Fewer Armchair Epidemiologists, Greater Transparency Please

The COVID-19 pandemic hasn't been the only thing with an exponential growth curve. Numbers of armchair epidemiologists have also been on a steep rise. Social media provides a fertile ground for their rapidly increasing reckons. As those reckons get ever more alarmist, this has prompted calls to flatten the curve of armchair epidemiology. 

Like every good joke, there is some truth to it. The last thing we need right now are loud, uninformed reckons from commentators. As a country we need to stay calm and work together. The Government has done a pretty good job up until now, and deserves our support. If we can eradicate the disease, then the lockdown will definitely have been worth it. 
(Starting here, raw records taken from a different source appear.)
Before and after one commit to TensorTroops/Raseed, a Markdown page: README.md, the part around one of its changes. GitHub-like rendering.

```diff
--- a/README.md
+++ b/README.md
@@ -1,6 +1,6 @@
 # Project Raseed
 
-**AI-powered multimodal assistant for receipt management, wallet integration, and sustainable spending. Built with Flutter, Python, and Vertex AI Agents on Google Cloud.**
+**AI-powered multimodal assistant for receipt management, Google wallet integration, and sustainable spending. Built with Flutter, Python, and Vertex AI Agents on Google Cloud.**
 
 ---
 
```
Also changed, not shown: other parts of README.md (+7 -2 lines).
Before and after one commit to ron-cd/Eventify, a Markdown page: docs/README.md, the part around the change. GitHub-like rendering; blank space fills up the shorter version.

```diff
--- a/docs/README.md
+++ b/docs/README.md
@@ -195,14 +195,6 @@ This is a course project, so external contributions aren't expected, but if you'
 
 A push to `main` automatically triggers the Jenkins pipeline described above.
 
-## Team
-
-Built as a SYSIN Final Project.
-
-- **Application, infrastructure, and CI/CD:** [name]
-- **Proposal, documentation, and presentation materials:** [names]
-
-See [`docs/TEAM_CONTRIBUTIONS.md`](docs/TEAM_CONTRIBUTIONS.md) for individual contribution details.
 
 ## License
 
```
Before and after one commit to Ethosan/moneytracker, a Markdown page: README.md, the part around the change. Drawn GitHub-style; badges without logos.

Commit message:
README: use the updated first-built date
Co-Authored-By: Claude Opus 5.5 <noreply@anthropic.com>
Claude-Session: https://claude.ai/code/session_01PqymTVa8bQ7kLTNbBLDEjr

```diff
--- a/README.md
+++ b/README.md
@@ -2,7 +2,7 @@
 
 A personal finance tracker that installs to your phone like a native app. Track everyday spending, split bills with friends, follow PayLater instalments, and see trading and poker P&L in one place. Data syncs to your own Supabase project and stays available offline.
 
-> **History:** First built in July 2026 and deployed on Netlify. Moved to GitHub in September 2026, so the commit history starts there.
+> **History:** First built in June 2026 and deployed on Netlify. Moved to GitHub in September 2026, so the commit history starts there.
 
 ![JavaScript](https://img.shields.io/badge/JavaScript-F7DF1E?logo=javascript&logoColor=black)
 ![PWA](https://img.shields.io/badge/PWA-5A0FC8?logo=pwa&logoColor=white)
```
That doesn't mean these issues should be above debate. Nothing should ever be above debate. But that debate needs to be calm and considered, informed by expertise and the facts. 

The Government could be more transparent than they have been. They have been keeping their cards pretty close to their chest up until now. It is understandable why, they don't want to panic people. However, thanks to a mixture of the looming economic crisis and lockdown cabin fever, people are now getting panicked anyway. Especially those armchair epidemiologists. 

Today some health experts have called for a return to Level 2 after the lockdown. Note they aren't calling for the lockdown to end early, as some armchair epidemiologists have. Simply they are saying we should return to Level 2 rather than Level 3 after the lockdown.

As long as our hospitals are not overloaded they are arguing that most people killed by COVID-19 already have severe medical conditions. Judging by the chops of the people involved, I'd say they are worried about the economic impact on the poorest in our society. These are not armchair epidemiologists, and their views should be taken seriously.

So where to from here?

In the final week of lockdown the Government needs to be a lot more transparent about the advice it is getting. Can we truly eradicate the disease, or will we need to stay alert to outbreaks? If experts are offering a range of views, what is the range? If outbreaks happen, how can we keep them contained without another lockdown? In other words how can we keep the economy ticking over? What can we learn from the approaches in Singapore, Taiwan and even Australia?